In the wake of roots-soulful indie rock band Grant Lee Buffalo, singer/songwriter Grant-Lee Phillips recorded his most recent solo album Little Moon in just four days with a small tribe of veterans, including Jay Bellerose (the drummer from the Allison Krauss/Robert Plant Raising Sand album). Jamie Edwards puts a cozy wash of keyboards and sweet fills between Phillips’ coy and wizened vocals and Bellerose’s drums, with Sebastian Aymans adding more clickety-clank style percussion as well. Bass player Paul Bryan is hardly there in a good way.
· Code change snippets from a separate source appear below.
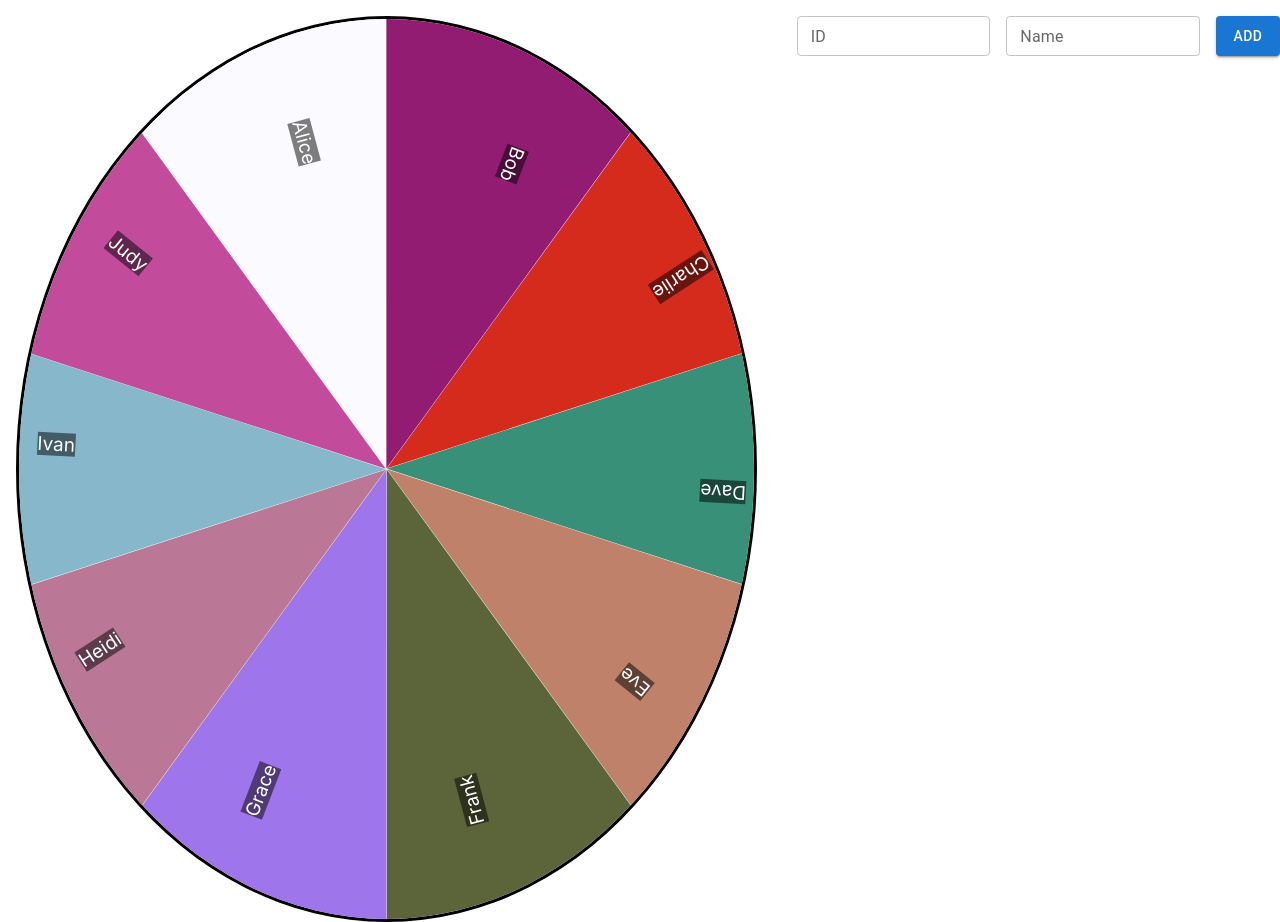
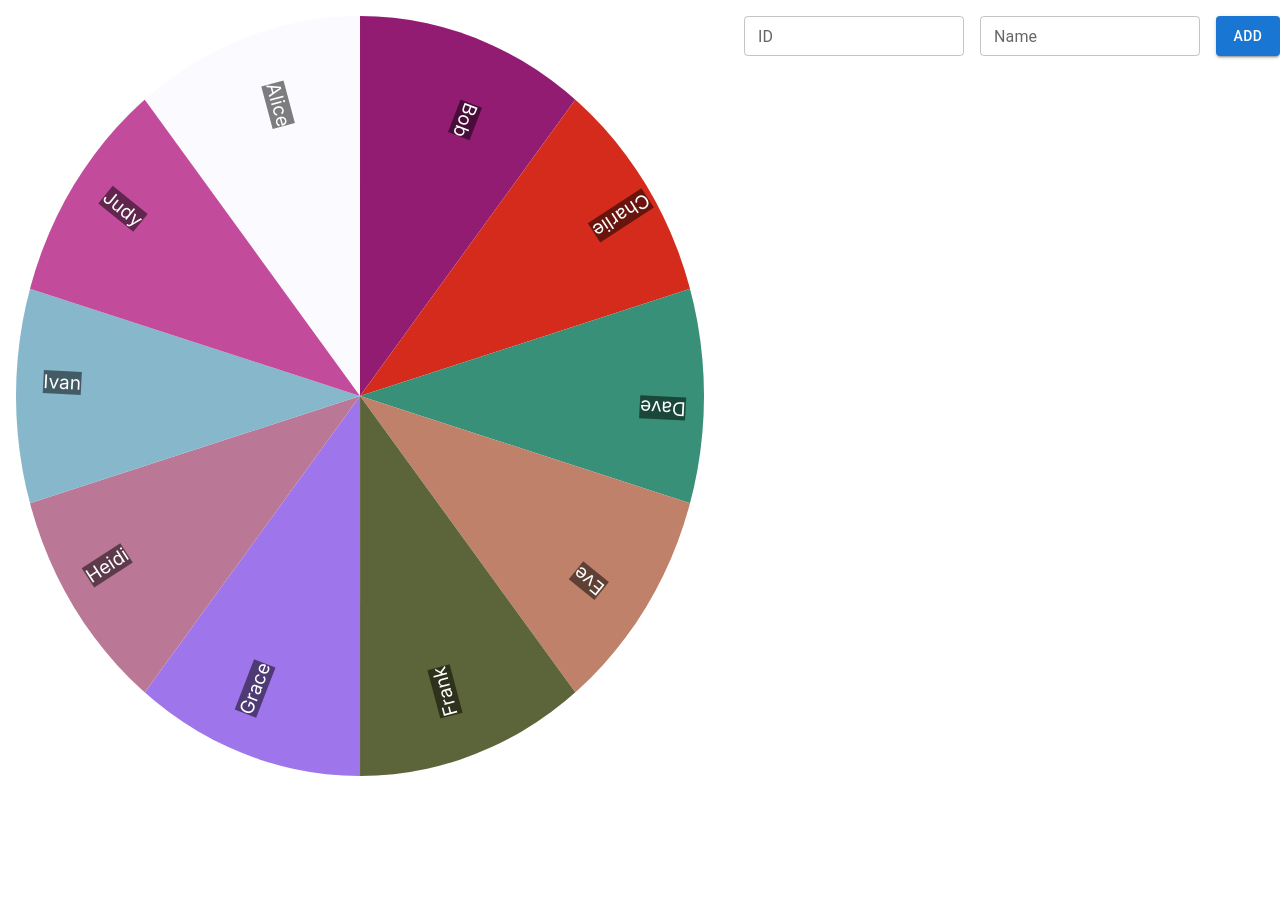
Before and after one commit to DinhL3/tamk-wheel-of-fortune-react, a React (Create React App) app: page / in a window 1280 px wide. After the commit the page ends 800 px from the top, so only its background shows below. Built offline with nearby package versions, Linux system fonts and the light colour scheme.

Commit message:
rename participants to players, minor styling changes

```diff
--- a/src/App.tsx
+++ b/src/App.tsx
@@ -41,13 +41,12 @@ function App() {
     return generatedNames;
   };
 
-  const numberOfParticipants = 10; // Change this number to test with different numbers of participants
-  const participants = generateNames(numberOfParticipants);
+  const generatedPlayers = generateNames(10); // Change the number of generated players here
 
   return (
     <PlayersContextProvider>
-      <Box width="100vw" display="flex">
-        <Wheel participants={participants} />
+      <Box width="100vw" display="flex" justifyContent="space-around">
+        <Wheel players={generatedPlayers} />
         <PlayerList />
       </Box>
     </PlayersContextProvider>
--- a/src/components/Wheel/Wheel.module.scss
+++ b/src/components/Wheel/Wheel.module.scss
@@ -6,10 +6,10 @@ $segment-height: 50%;
   margin-top: 1rem;
   margin-left: 1rem;
   position: relative;
-  width: 900px;
-  height: 900px;
+  width: 95vh;
+  height: 95vh;
   border-radius: 100%;
-  border: 3px solid $border-color;
+  border: px solid $border-color;
   overflow: hidden;
 }
 
--- a/src/components/Wheel/Wheel.tsx
+++ b/src/components/Wheel/Wheel.tsx
@@ -1,11 +1,11 @@
 import styles from './Wheel.module.scss';
 
 interface WheelProps {
-  participants: string[];
+  players: string[];
 }
 
-const Wheel = ({ participants }: WheelProps) => {
-  const numberOfSegments = participants.length;
+const Wheel = ({ players }: WheelProps) => {
+  const numberOfSegments = players.length;
 
   const colors = Array.from({ length: numberOfSegments }, () => {
     const hue = Math.floor(Math.random() * 360);
@@ -14,7 +14,7 @@ const Wheel = ({ participants }: WheelProps) => {
     return `hsl(${hue}, ${saturation}%, ${lightness}%)`;
   });
 
-  const segments = participants.map((participant, index) => {
+  const segments = players.map((player, index) => {
     const angle = (360 / numberOfSegments) * index;
     const transform = `rotate(${angle}deg) skewY(${
       90 - 360 / numberOfSegments
@@ -37,7 +37,7 @@ const Wheel = ({ participants }: WheelProps) => {
           className={styles.label}
           style={{ transform: labelTransform, right: rightValue, fontSize }}
         >
-          {numberOfSegments <= 40 ? participant : index}
+          {numberOfSegments <= 40 ? player : index}
         </span>
       </div>
     );
```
Perhaps owing to where Phillips lives, Little Moon is pretty damned slick for a Yep Roc roots record. Its Los Angeles-based charms brings back a time when mainstream pop artists like Nilsson, John Phillips, and Randy Newman seemed to touch on the rosetta stone of deep and wide traditional American songcraft, pre-rock as well as dazzling immigrant cabaret, SW sound-mosaics and city bar fugues. Its best song, “Strangest Thing,” is an epiphany of listening to Johnny Cash, and giving a damn why the man wore black. It’s transcendent, contemplative, and an adult sugar rush of appreciation that will be on every adult music fan’s mixtape of the year.
As I write this, the title track of Little Moon burbles through my head, completely irresistible, and the timeless “The Sun Shines On Jupiter” or “Blind Tom” among the record’s dozen makes this the album you can buy for the Tom Waits fan that has everything Tom Waits but doesn’t need anything fake Tom Waits, or people who remember Loudon Wainwright lll in his prime, or young fans of any of the 70s marginal-rock icons listed above. I would have loved to have at least a couple more numbers as melodically resplendent as the uptempo “Strangest Thing,” and though the second half of Little Moon seems a little too relaxed, Phillips’ warm, steady instrument of a voice is hardly one I regret spending any amount of time with.